[Before-and-after page screenshots]
--- --- ---
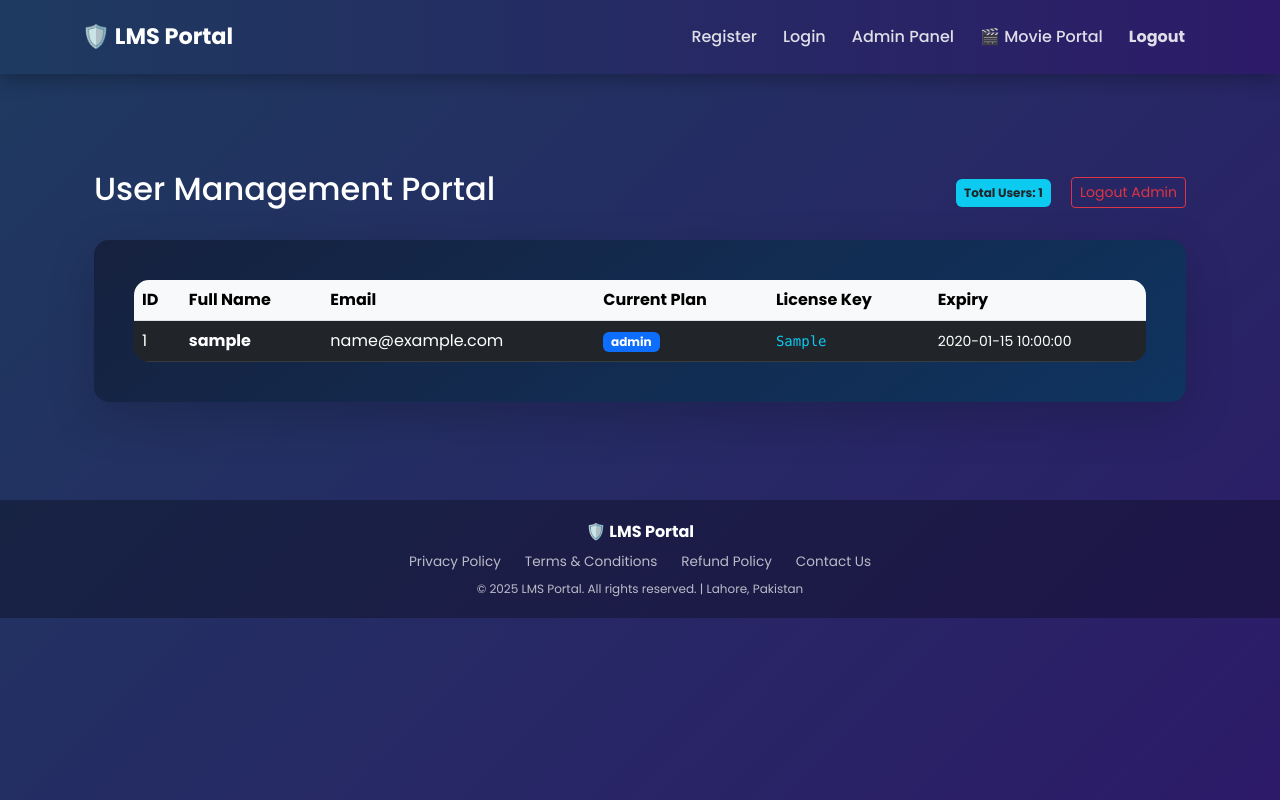
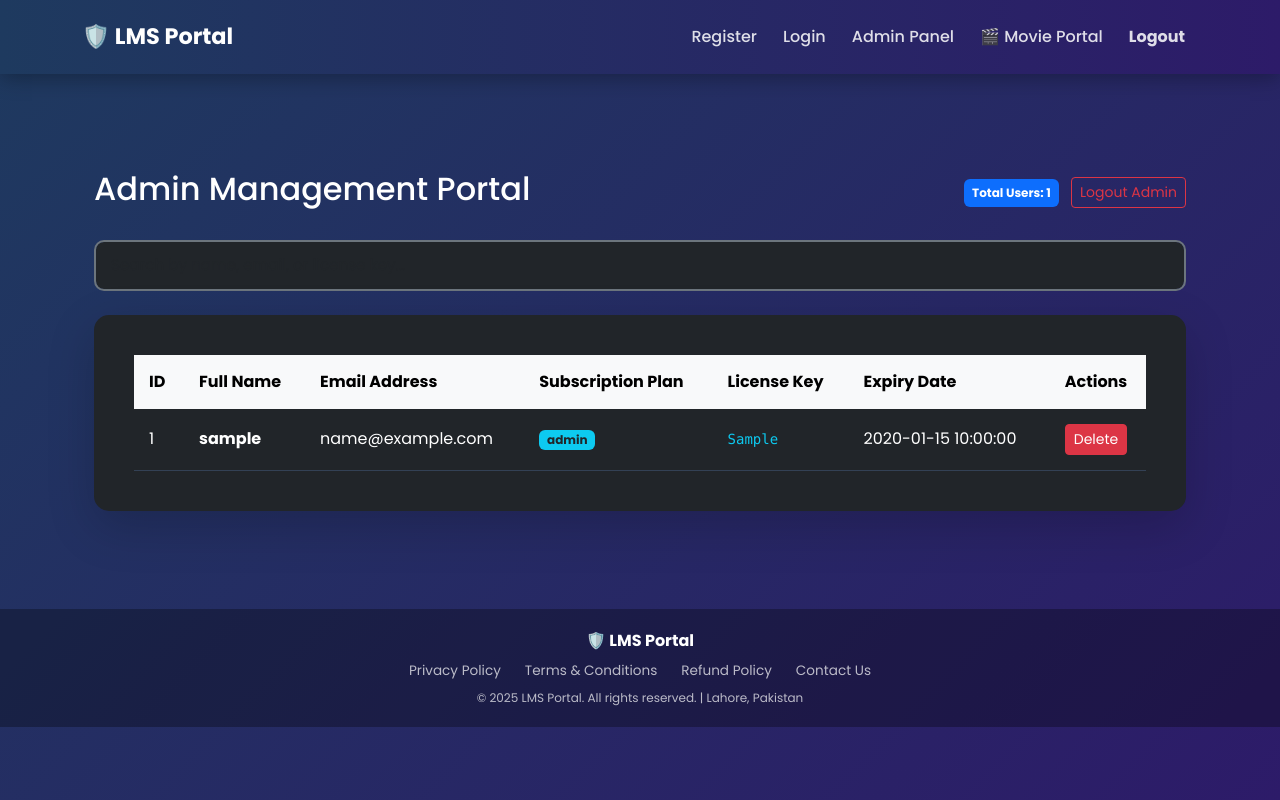
Before and after one commit to ch-Ahmad-zx/lms-project, a Flask app: page /admin in a window 1280 px wide. Run offline with Flask 3, Linux system fonts and the light colour scheme; a user stored in the database is signed in; a database or web service that is not in the repository returns one stand-in record (values such as "Sample title"); some libraries are stand-ins or nearby versions.

Commit message:
Integrated professional English dashboard with delete and search

```diff
--- a/app.py
+++ b/app.py
@@ -235,6 +235,24 @@ def admin():
     cursor.close()
     conn.close()
     return render_template('admin_dashboard.html', users=all_users)
+@app.route('/delete_user/<int:user_id>')
+def delete_user(user_id):
+    # Security check: sirf admin hi delete kar sakay
+    if not session.get('is_admin'):
+        return redirect(url_for('login'))
+
+    conn = get_db_connection()
+    cursor = conn.cursor()
+    try:
+        cursor.execute('DELETE FROM users WHERE id = %s', (user_id,))
+        conn.commit()
+    except Exception as e:
+        print(f"Delete Error: {e}")
+    finally:
+        cursor.close()
+        conn.close()
+
+    return redirect(url_for('admin'))
 
 @app.route('/delete/<int:id>')
 def delete_user(id):
--- a/templates/admin_dashboard.html
+++ b/templates/admin_dashboard.html
@@ -3,25 +3,30 @@
 {% block content %}
 <div class="container py-5">
     <div class="d-flex justify-content-between align-items-center mb-4">
-        <h2 class="text-white">User Management Portal</h2>
+        <h2 class="text-white">Admin Management Portal</h2>
         <div>
-            <span class="badge bg-info text-dark p-2">Total Users: {{ users|length }}</span>
-            <a href="/logout" class="btn btn-outline-danger btn-sm ms-3">Logout Admin</a>
+            <span class="badge bg-primary p-2 me-2">Total Users: {{ users|length }}</span>
+            <a href="/logout" class="btn btn-outline-danger btn-sm">Logout Admin</a>
         </div>
     </div>
 
-    <div class="card shadow-lg border-0 bg-dark text-white" style="border-radius: 15px;">
+    <div class="mb-4">
+        <input type="text" id="adminSearch" class="form-control bg-dark text-white border-secondary" placeholder="Search by name, email, or license key...">
+    </div>
+
+    <div class="card shadow-lg bg-dark text-white border-0" style="border-radius: 15px;">
         <div class="card-body p-0">
             <div class="table-responsive">
-                <table class="table table-dark table-hover mb-0" style="border-radius: 15px; overflow: hidden;">
+                <table class="table table-dark table-hover mb-0" id="userTable">
                     <thead class="table-light text-dark">
                         <tr>
                             <th>ID</th>
                             <th>Full Name</th>
-                            <th>Email</th>
-                            <th>Current Plan</th>
+                            <th>Email Address</th>
+                            <th>Subscription Plan</th>
                             <th>License Key</th>
-                            <th>Expiry</th>
+                            <th>Expiry Date</th>
+                            <th class="text-center">Actions</th>
                         </tr>
                     </thead>
                     <tbody>
@@ -31,12 +36,19 @@
                             <td><strong>{{ user[1] }}</strong></td>
                             <td>{{ user[2] }}</td>
                             <td>
-                                <span class="badge {% if user[3] == 'Ultimate' %}bg-warning text-dark{% else %}bg-primary{% endif %}">
+                                <span class="badge {% if user[3] == 'Ultimate' %}bg-warning text-dark{% else %}bg-info text-dark{% endif %}">
                                     {{ user[3] }}
                                 </span>
                             </td>
                             <td><code class="text-info">{{ user[4] }}</code></td>
-                            <td><small>{{ user[5] }}</small></td>
+                            <td>{{ user[5] }}</td>
+                            <td class="text-center">
+                                <a href="{{ url_for('delete_user', user_id=user[0]) }}"
+                                   class="btn btn-danger btn-sm"
+                                   onclick="return confirm('Are you sure you want to permanently delete this user?')">
+                                    Delete
+                                </a>
+                            </td>
                         </tr>
                         {% endfor %}
                     </tbody>
@@ -46,9 +58,20 @@
     </div>
 </div>
 
+<script>
+document.getElementById('adminSearch').addEventListener('keyup', function() {
+    let filter = this.value.toLowerCase();
+    let rows = document.querySelectorAll('#userTable tbody tr');
+    rows.forEach(row => {
+        row.style.display = row.innerText.toLowerCase().includes(filter) ? '' : 'none';
+    });
+});
+</script>
+
 <style>
-    body { background-color: #1a1a2e; }
-    .table-hover tbody tr:hover { background-color: rgba(255,255,255,0.05); }
-    .card { background: linear-gradient(145deg, #16213e, #0f3460); }
+    body { background-color: #0f172a; }
+    .table thead th { border: none; padding: 15px; }
+    .table tbody td { padding: 15px; vertical-align: middle; border-color: #334155; }
+    .card { overflow: hidden; }
 </style>
 {% endblock %}
```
--- --- ---
Go through the records and pull out each line that includes the word "length".

-            <span class="badge bg-info text-dark p-2">Total Users: {{ users|length }}</span>
+            <span class="badge bg-primary p-2 me-2">Total Users: {{ users|length }}</span>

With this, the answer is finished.